It turns out that the U.S. National Heart Lung and Blood Institute has funded four Program of Excellence in Nanotechnology Teams to focus on the use of nanotechnology in the diagnosis and treatment of heart and lung diseases. One such Program of Excellence in Nanotechnology (PEN) for the Treatment of Vulnerable Plaque is a partnership of researchers at the University of California Santa Barbara, the Scripps Research Institute, and the Burnham Institute.
Vulnerable plaque refers to the existence of both stable and unstable or vulnerable plaque coating artery walls. This group's focus is on the vulnerable plaque which has the potential of flaking off the artery wall into the bloodstream and causing a heart attack. They have demonstrated that nanoparticles with certain peptides attached will home in on arterial plaque. This team intends to develop nanoparticles that will deliver therapeutic drugs directly to that vulnerable plaque.
The U.S. National Heart Lung and Blood Institute has been funding this program at the PEN for the Treatment of Vulnerable Plaque and the other three PEN Teams for the last five years. The NHLBI budget for 2010 states that it is renewing the funding for the PEN program with "an increased emphasis on translation to pre-clinical/clinical studies and commercialization."

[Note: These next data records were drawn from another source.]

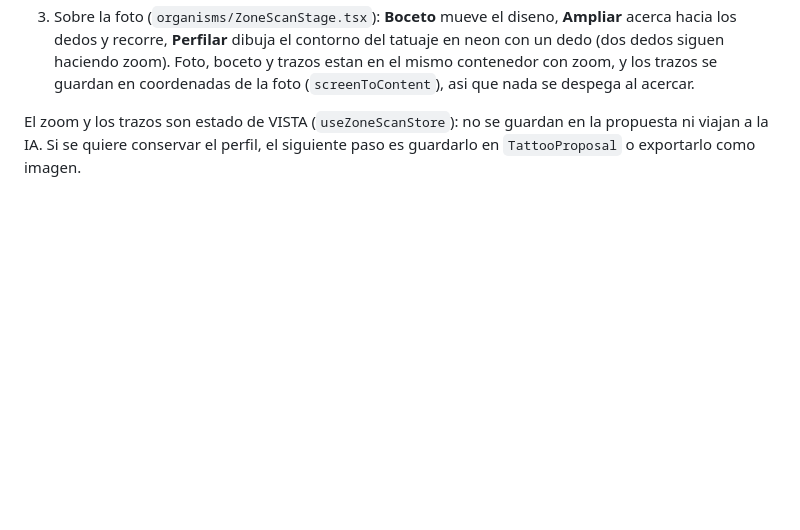
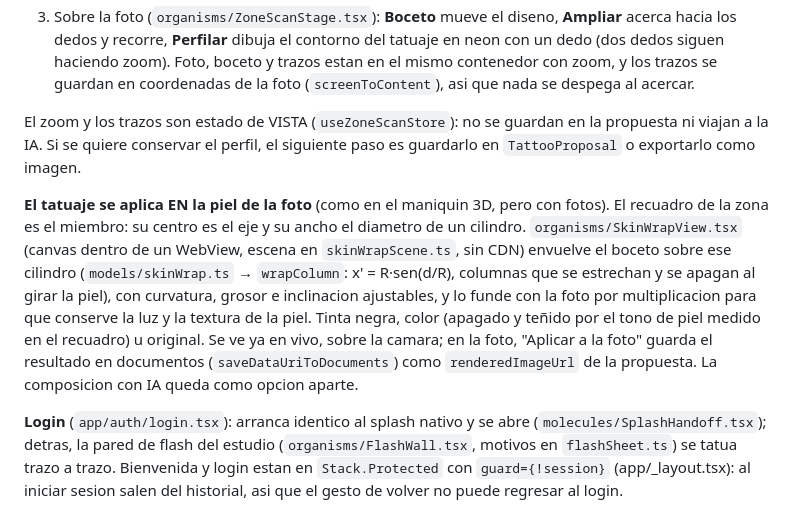
Before and after one commit to Juanseb649/Body-Draft-, a Markdown page: ARCHITECTURE.md, the part around the change. Drawn GitHub-style; blank space fills up the shorter version.

Commit message:
docs: tatuaje en la piel, login y Stack.Protected en ARCHITECTURE
Co-Authored-By: Claude Opus 5.5 (1M context) <noreply@anthropic.com>

```diff
--- a/ARCHITECTURE.md
+++ b/ARCHITECTURE.md
@@ -591,3 +591,24 @@ El zoom y los trazos son estado de VISTA (`useZoneScanStore`): no se
 guardan en la propuesta ni viajan a la IA. Si se quiere conservar el
 perfil, el siguiente paso es guardarlo en `TattooProposal` o
 exportarlo como imagen.
+
+**El tatuaje se aplica EN la piel de la foto** (como en el maniquin 3D,
+pero con fotos). El recuadro de la zona es el miembro: su centro es el
+eje y su ancho el diametro de un cilindro. `organisms/SkinWrapView.tsx`
+(canvas dentro de un WebView, escena en `skinWrapScene.ts`, sin CDN)
+envuelve el boceto sobre ese cilindro (`models/skinWrap.ts` →
+`wrapColumn`: x' = R·sen(d/R), columnas que se estrechan y se apagan al
+girar la piel), con curvatura, grosor e inclinacion ajustables, y lo
+funde con la foto por multiplicacion para que conserve la luz y la
+textura de la piel. Tinta negra, color (apagado y teñido por el tono de
+piel medido en el recuadro) u original. Se ve ya en vivo, sobre la
+camara; en la foto, "Aplicar a la foto" guarda el resultado en
+documentos (`saveDataUriToDocuments`) como `renderedImageUrl` de la
+propuesta. La composicion con IA queda como opcion aparte.
+
+**Login** (`app/auth/login.tsx`): arranca identico al splash nativo y
+se abre (`molecules/SplashHandoff.tsx`); detras, la pared de flash del
+estudio (`organisms/FlashWall.tsx`, motivos en `flashSheet.ts`) se tatua
+trazo a trazo. Bienvenida y login estan en `Stack.Protected` con
+`guard={!session}` (app/_layout.tsx): al iniciar sesion salen del
+historial, asi que el gesto de volver no puede regresar al login.
```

We can all look forward to the results of this movement towards commercially available treatments using nanotechnology to drive down the incidence of deaths by heart attacks.
For more information on research into the use of nanotechnology to cure heart disease, go to my Nanotechnology vs. Heart Disease Web page at http://www.understandingnano.com/heart-disease-nanotechnology.html